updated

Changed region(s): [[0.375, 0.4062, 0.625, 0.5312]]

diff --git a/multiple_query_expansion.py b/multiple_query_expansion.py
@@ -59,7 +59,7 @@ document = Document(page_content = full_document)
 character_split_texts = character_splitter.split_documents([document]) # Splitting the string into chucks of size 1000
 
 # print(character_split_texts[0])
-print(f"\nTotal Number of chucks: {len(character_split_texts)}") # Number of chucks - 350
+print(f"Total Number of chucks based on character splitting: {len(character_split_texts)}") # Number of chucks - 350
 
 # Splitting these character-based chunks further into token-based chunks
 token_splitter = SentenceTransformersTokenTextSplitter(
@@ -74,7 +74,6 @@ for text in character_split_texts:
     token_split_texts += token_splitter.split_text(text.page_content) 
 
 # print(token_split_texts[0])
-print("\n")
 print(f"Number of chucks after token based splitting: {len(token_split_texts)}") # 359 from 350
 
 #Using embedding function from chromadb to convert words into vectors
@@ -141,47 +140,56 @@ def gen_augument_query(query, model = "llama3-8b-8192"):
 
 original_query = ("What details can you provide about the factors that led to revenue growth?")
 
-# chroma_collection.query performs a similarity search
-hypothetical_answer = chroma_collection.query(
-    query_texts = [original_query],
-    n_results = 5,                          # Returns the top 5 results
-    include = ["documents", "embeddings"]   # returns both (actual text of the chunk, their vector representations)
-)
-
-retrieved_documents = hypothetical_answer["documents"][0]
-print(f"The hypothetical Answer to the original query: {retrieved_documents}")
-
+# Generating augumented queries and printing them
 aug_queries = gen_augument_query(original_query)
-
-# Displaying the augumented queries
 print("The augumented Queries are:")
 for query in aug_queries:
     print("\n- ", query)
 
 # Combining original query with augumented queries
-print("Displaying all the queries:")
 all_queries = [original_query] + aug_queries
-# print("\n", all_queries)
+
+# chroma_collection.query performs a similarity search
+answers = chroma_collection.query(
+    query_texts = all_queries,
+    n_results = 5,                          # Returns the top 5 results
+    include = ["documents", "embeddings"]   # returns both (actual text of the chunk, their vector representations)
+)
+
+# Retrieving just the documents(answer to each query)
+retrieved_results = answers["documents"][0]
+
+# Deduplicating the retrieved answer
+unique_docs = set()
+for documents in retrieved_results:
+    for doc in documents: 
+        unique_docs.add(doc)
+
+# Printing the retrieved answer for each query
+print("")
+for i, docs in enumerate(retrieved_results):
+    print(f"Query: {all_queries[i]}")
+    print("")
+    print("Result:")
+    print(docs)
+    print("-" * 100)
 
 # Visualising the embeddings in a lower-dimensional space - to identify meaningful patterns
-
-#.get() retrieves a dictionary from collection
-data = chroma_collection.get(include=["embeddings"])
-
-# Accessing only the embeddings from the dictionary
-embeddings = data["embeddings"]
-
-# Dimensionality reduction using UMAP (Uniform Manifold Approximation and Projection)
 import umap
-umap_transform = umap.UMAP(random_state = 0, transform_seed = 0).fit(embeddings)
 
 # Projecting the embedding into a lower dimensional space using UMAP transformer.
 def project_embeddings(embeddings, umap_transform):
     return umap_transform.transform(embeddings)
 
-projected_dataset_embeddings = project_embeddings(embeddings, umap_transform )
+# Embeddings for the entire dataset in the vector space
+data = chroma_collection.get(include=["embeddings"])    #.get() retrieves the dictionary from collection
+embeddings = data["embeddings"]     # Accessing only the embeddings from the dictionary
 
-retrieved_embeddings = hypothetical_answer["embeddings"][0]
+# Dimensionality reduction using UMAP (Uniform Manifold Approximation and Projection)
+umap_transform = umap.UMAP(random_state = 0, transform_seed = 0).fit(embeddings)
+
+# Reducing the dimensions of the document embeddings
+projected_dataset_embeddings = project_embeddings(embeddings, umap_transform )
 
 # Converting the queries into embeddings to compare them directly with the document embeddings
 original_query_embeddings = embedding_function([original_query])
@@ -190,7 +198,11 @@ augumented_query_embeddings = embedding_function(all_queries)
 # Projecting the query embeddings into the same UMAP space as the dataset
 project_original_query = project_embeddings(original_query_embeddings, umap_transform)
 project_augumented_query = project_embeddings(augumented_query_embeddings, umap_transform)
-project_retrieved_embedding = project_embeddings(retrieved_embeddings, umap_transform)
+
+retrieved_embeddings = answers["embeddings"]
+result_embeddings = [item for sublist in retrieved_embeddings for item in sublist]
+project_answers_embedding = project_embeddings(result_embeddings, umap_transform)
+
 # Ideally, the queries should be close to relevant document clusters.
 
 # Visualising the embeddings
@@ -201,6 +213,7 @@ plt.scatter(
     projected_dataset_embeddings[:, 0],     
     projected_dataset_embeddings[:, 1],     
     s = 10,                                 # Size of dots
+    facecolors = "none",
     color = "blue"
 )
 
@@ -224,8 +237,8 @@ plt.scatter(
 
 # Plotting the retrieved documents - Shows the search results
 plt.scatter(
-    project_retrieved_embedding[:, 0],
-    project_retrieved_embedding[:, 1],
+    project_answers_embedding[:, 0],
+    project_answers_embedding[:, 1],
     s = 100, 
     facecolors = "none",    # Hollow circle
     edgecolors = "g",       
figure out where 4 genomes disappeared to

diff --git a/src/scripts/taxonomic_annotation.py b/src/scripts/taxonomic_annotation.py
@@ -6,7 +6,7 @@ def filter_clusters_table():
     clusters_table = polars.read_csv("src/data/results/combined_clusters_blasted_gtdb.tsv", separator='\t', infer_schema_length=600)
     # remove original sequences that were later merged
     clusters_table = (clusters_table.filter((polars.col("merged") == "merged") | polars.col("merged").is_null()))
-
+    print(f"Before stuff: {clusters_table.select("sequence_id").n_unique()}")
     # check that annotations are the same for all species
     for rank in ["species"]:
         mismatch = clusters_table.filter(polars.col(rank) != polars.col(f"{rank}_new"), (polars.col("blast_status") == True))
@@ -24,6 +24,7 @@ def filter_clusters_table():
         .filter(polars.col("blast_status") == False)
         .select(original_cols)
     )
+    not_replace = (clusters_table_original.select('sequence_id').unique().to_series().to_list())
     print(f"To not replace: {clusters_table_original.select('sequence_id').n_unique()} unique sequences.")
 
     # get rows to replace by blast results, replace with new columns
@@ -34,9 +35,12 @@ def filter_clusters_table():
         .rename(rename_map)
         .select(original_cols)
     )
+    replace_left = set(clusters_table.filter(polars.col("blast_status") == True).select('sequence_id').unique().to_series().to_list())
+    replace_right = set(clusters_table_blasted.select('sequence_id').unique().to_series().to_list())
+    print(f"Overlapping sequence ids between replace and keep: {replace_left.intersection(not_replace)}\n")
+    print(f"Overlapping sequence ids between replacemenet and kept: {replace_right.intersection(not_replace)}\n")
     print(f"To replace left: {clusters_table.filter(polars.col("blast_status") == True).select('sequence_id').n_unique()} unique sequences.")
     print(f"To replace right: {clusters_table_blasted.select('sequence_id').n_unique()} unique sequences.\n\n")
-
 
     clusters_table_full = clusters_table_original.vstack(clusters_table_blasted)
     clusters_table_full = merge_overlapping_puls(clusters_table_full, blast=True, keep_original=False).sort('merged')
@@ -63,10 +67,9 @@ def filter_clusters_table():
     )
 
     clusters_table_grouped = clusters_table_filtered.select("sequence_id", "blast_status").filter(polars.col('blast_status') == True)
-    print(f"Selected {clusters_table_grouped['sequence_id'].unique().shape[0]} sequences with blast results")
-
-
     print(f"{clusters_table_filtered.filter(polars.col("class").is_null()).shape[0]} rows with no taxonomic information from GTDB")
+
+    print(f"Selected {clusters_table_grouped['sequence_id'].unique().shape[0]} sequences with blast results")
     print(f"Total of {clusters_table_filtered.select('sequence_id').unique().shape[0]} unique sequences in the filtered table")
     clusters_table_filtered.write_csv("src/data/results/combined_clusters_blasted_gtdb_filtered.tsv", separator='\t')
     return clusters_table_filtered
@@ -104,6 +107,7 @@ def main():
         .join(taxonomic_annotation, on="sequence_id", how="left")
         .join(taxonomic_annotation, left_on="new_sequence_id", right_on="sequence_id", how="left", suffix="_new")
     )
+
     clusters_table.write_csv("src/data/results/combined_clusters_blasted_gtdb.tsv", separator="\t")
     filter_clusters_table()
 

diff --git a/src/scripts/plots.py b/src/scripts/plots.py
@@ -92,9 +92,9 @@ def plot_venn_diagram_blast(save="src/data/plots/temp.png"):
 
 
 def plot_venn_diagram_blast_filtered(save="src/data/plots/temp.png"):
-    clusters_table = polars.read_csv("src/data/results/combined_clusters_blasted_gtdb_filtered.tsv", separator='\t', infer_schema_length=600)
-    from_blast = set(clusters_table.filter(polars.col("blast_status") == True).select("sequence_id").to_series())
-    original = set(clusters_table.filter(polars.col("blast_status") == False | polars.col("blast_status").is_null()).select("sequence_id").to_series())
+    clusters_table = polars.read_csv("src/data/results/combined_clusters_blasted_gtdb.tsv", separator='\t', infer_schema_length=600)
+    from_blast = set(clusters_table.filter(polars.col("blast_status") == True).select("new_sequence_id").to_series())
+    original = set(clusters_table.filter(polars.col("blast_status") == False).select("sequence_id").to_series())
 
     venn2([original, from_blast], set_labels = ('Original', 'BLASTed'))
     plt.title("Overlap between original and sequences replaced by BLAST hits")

--

_INSTRUCTIONS TO FOLLOW:_ Return only the lines above that run from the opening line through the line containing "359 from 350", exactly as written.

_SOLUTION FOR THIS TASK:_
updated

Changed region(s): [[0.375, 0.4062, 0.625, 0.5312]]

diff --git a/multiple_query_expansion.py b/multiple_query_expansion.py
@@ -59,7 +59,7 @@ document = Document(page_content = full_document)
 character_split_texts = character_splitter.split_documents([document]) # Splitting the string into chucks of size 1000
 
 # print(character_split_texts[0])
-print(f"\nTotal Number of chucks: {len(character_split_texts)}") # Number of chucks - 350
+print(f"Total Number of chucks based on character splitting: {len(character_split_texts)}") # Number of chucks - 350
 
 # Splitting these character-based chunks further into token-based chunks
 token_splitter = SentenceTransformersTokenTextSplitter(
@@ -74,7 +74,6 @@ for text in character_split_texts:
     token_split_texts += token_splitter.split_text(text.page_content) 
 
 # print(token_split_texts[0])
-print("\n")
 print(f"Number of chucks after token based splitting: {len(token_split_texts)}") # 359 from 350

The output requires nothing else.